== SOURCE MATERIAL

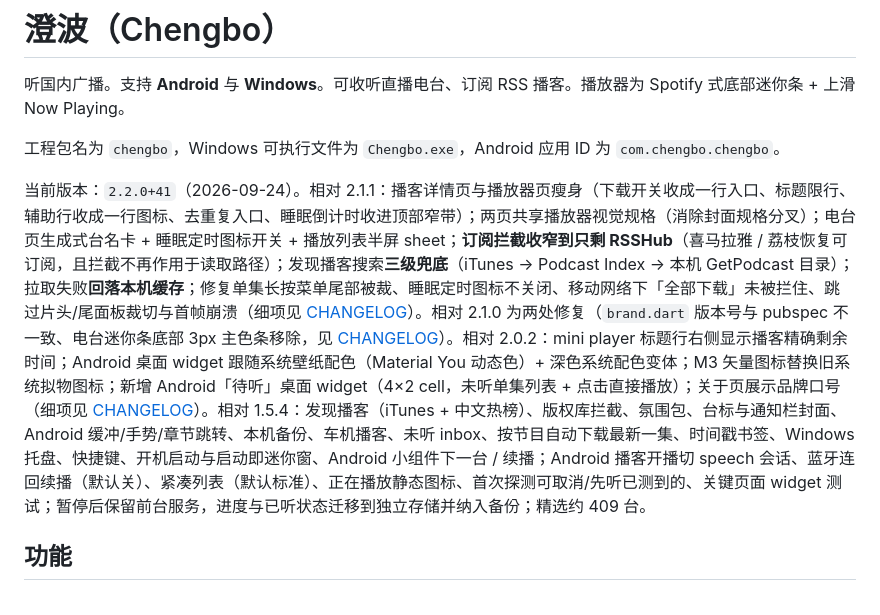
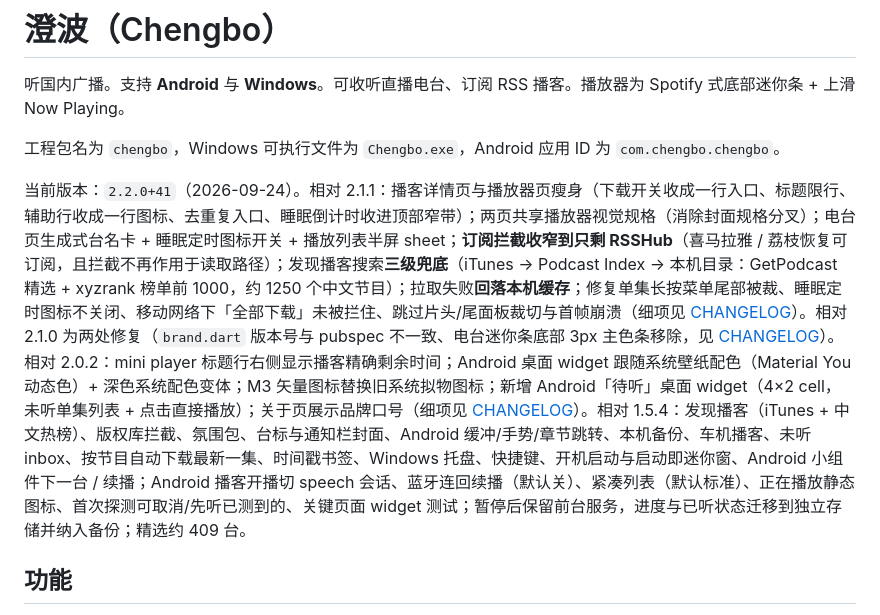
Before and after one commit to MomentarySS/Chengbo, a Markdown page: README.md, the part around the change. Drawn GitHub-style.

```diff
--- a/README.md
+++ b/README.md
@@ -4,7 +4,7 @@
 
 工程包名为 `chengbo`，Windows 可执行文件为 `Chengbo.exe`，Android 应用 ID 为 `com.chengbo.chengbo`。
 
-当前版本：`2.2.0+41`（2026-09-24）。相对 2.1.1：播客详情页与播放器页瘦身（下载开关收成一行入口、标题限行、辅助行收成一行图标、去重复入口、睡眠倒计时收进顶部窄带）；两页共享播放器视觉规格（消除封面规格分叉）；电台页生成式台名卡 + 睡眠定时图标开关 + 播放列表半屏 sheet；**订阅拦截收窄到只剩 RSSHub**（喜马拉雅 / 荔枝恢复可订阅，且拦截不再作用于读取路径）；发现播客搜索**三级兜底**（iTunes → Podcast Index → 本机 GetPodcast 目录）；拉取失败**回落本机缓存**；修复单集长按菜单尾部被裁、睡眠定时图标不关闭、移动网络下「全部下载」未被拦住、跳过片头/尾面板裁切与首帧崩溃（细项见 [CHANGELOG](CHANGELOG.md)）。相对 2.1.0 为两处修复（`brand.dart` 版本号与 pubspec 不一致、电台迷你条底部 3px 主色条移除，见 [CHANGELOG](CHANGELOG.md)）。相对 2.0.2：mini player 标题行右侧显示播客精确剩余时间；Android 桌面 widget 跟随系统壁纸配色（Material You 动态色）+ 深色系统配色变体；M3 矢量图标替换旧系统拟物图标；新增 Android「待听」桌面 widget（4×2 cell，未听单集列表 + 点击直接播放）；关于页展示品牌口号（细项见 [CHANGELOG](CHANGELOG.md)）。相对 1.5.4：发现播客（iTunes + 中文热榜）、版权库拦截、氛围包、台标与通知栏封面、Android 缓冲/手势/章节跳转、本机备份、车机播客、未听 inbox、按节目自动下载最新一集、时间戳书签、Windows 托盘、快捷键、开机启动与启动即迷你窗、Android 小组件下一台 / 续播；Android 播客开播切 speech 会话、蓝牙连回续播（默认关）、紧凑列表（默认标准）、正在播放静态图标、首次探测可取消/先听已测到的、关键页面 widget 测试；暂停后保留前台服务，进度与已听状态迁移到独立存储并纳入备份；精选约 409 台。
+当前版本：`2.2.0+41`（2026-09-24）。相对 2.1.1：播客详情页与播放器页瘦身（下载开关收成一行入口、标题限行、辅助行收成一行图标、去重复入口、睡眠倒计时收进顶部窄带）；两页共享播放器视觉规格（消除封面规格分叉）；电台页生成式台名卡 + 睡眠定时图标开关 + 播放列表半屏 sheet；**订阅拦截收窄到只剩 RSSHub**（喜马拉雅 / 荔枝恢复可订阅，且拦截不再作用于读取路径）；发现播客搜索**三级兜底**（iTunes → Podcast Index → 本机目录：GetPodcast 精选 + xyzrank 榜单前 1000，约 1250 个中文节目）；拉取失败**回落本机缓存**；修复单集长按菜单尾部被裁、睡眠定时图标不关闭、移动网络下「全部下载」未被拦住、跳过片头/尾面板裁切与首帧崩溃（细项见 [CHANGELOG](CHANGELOG.md)）。相对 2.1.0 为两处修复（`brand.dart` 版本号与 pubspec 不一致、电台迷你条底部 3px 主色条移除，见 [CHANGELOG](CHANGELOG.md)）。相对 2.0.2：mini player 标题行右侧显示播客精确剩余时间；Android 桌面 widget 跟随系统壁纸配色（Material You 动态色）+ 深色系统配色变体；M3 矢量图标替换旧系统拟物图标；新增 Android「待听」桌面 widget（4×2 cell，未听单集列表 + 点击直接播放）；关于页展示品牌口号（细项见 [CHANGELOG](CHANGELOG.md)）。相对 1.5.4：发现播客（iTunes + 中文热榜）、版权库拦截、氛围包、台标与通知栏封面、Android 缓冲/手势/章节跳转、本机备份、车机播客、未听 inbox、按节目自动下载最新一集、时间戳书签、Windows 托盘、快捷键、开机启动与启动即迷你窗、Android 小组件下一台 / 续播；Android 播客开播切 speech 会话、蓝牙连回续播（默认关）、紧凑列表（默认标准）、正在播放静态图标、首次探测可取消/先听已测到的、关键页面 widget 测试；暂停后保留前台服务，进度与已听状态迁移到独立存储并纳入备份；精选约 409 台。
 
 ## 功能
 
```
Also changed, not shown: CHANGELOG.md (+1 -1 lines).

====

ASSIGNMENT ▸ Repeat the entries faithfully. Any picture gets left out.

SOLUTION TO THIS PROBLEM ▸
Before and after one commit to MomentarySS/Chengbo, a Markdown page: README.md, the part around the change. Drawn GitHub-style.

```diff
--- a/README.md
+++ b/README.md
@@ -4,7 +4,7 @@
 
 工程包名为 `chengbo`，Windows 可执行文件为 `Chengbo.exe`，Android 应用 ID 为 `com.chengbo.chengbo`。
 
-当前版本：`2.2.0+41`（2026-09-24）。相对 2.1.1：播客详情页与播放器页瘦身（下载开关收成一行入口、标题限行、辅助行收成一行图标、去重复入口、睡眠倒计时收进顶部窄带）；两页共享播放器视觉规格（消除封面规格分叉）；电台页生成式台名卡 + 睡眠定时图标开关 + 播放列表半屏 sheet；**订阅拦截收窄到只剩 RSSHub**（喜马拉雅 / 荔枝恢复可订阅，且拦截不再作用于读取路径）；发现播客搜索**三级兜底**（iTunes → Podcast Index → 本机 GetPodcast 目录）；拉取失败**回落本机缓存**；修复单集长按菜单尾部被裁、睡眠定时图标不关闭、移动网络下「全部下载」未被拦住、跳过片头/尾面板裁切与首帧崩溃（细项见 [CHANGELOG](CHANGELOG.md)）。相对 2.1.0 为两处修复（`brand.dart` 版本号与 pubspec 不一致、电台迷你条底部 3px 主色条移除，见 [CHANGELOG](CHANGELOG.md)）。相对 2.0.2：mini player 标题行右侧显示播客精确剩余时间；Android 桌面 widget 跟随系统壁纸配色（Material You 动态色）+ 深色系统配色变体；M3 矢量图标替换旧系统拟物图标；新增 Android「待听」桌面 widget（4×2 cell，未听单集列表 + 点击直接播放）；关于页展示品牌口号（细项见 [CHANGELOG](CHANGELOG.md)）。相对 1.5.4：发现播客（iTunes + 中文热榜）、版权库拦截、氛围包、台标与通知栏封面、Android 缓冲/手势/章节跳转、本机备份、车机播客、未听 inbox、按节目自动下载最新一集、时间戳书签、Windows 托盘、快捷键、开机启动与启动即迷你窗、Android 小组件下一台 / 续播；Android 播客开播切 speech 会话、蓝牙连回续播（默认关）、紧凑列表（默认标准）、正在播放静态图标、首次探测可取消/先听已测到的、关键页面 widget 测试；暂停后保留前台服务，进度与已听状态迁移到独立存储并纳入备份；精选约 409 台。
+当前版本：`2.2.0+41`（2026-09-24）。相对 2.1.1：播客详情页与播放器页瘦身（下载开关收成一行入口、标题限行、辅助行收成一行图标、去重复入口、睡眠倒计时收进顶部窄带）；两页共享播放器视觉规格（消除封面规格分叉）；电台页生成式台名卡 + 睡眠定时图标开关 + 播放列表半屏 sheet；**订阅拦截收窄到只剩 RSSHub**（喜马拉雅 / 荔枝恢复可订阅，且拦截不再作用于读取路径）；发现播客搜索**三级兜底**（iTunes → Podcast Index → 本机目录：GetPodcast 精选 + xyzrank 榜单前 1000，约 1250 个中文节目）；拉取失败**回落本机缓存**；修复单集长按菜单尾部被裁、睡眠定时图标不关闭、移动网络下「全部下载」未被拦住、跳过片头/尾面板裁切与首帧崩溃（细项见 [CHANGELOG](CHANGELOG.md)）。相对 2.1.0 为两处修复（`brand.dart` 版本号与 pubspec 不一致、电台迷你条底部 3px 主色条移除，见 [CHANGELOG](CHANGELOG.md)）。相对 2.0.2：mini player 标题行右侧显示播客精确剩余时间；Android 桌面 widget 跟随系统壁纸配色（Material You 动态色）+ 深色系统配色变体；M3 矢量图标替换旧系统拟物图标；新增 Android「待听」桌面 widget（4×2 cell，未听单集列表 + 点击直接播放）；关于页展示品牌口号（细项见 [CHANGELOG](CHANGELOG.md)）。相对 1.5.4：发现播客（iTunes + 中文热榜）、版权库拦截、氛围包、台标与通知栏封面、Android 缓冲/手势/章节跳转、本机备份、车机播客、未听 inbox、按节目自动下载最新一集、时间戳书签、Windows 托盘、快捷键、开机启动与启动即迷你窗、Android 小组件下一台 / 续播；Android 播客开播切 speech 会话、蓝牙连回续播（默认关）、紧凑列表（默认标准）、正在播放静态图标、首次探测可取消/先听已测到的、关键页面 widget 测试；暂停后保留前台服务，进度与已听状态迁移到独立存储并纳入备份；精选约 409 台。
 
 ## 功能
 
```
Also changed, not shown: CHANGELOG.md (+1 -1 lines).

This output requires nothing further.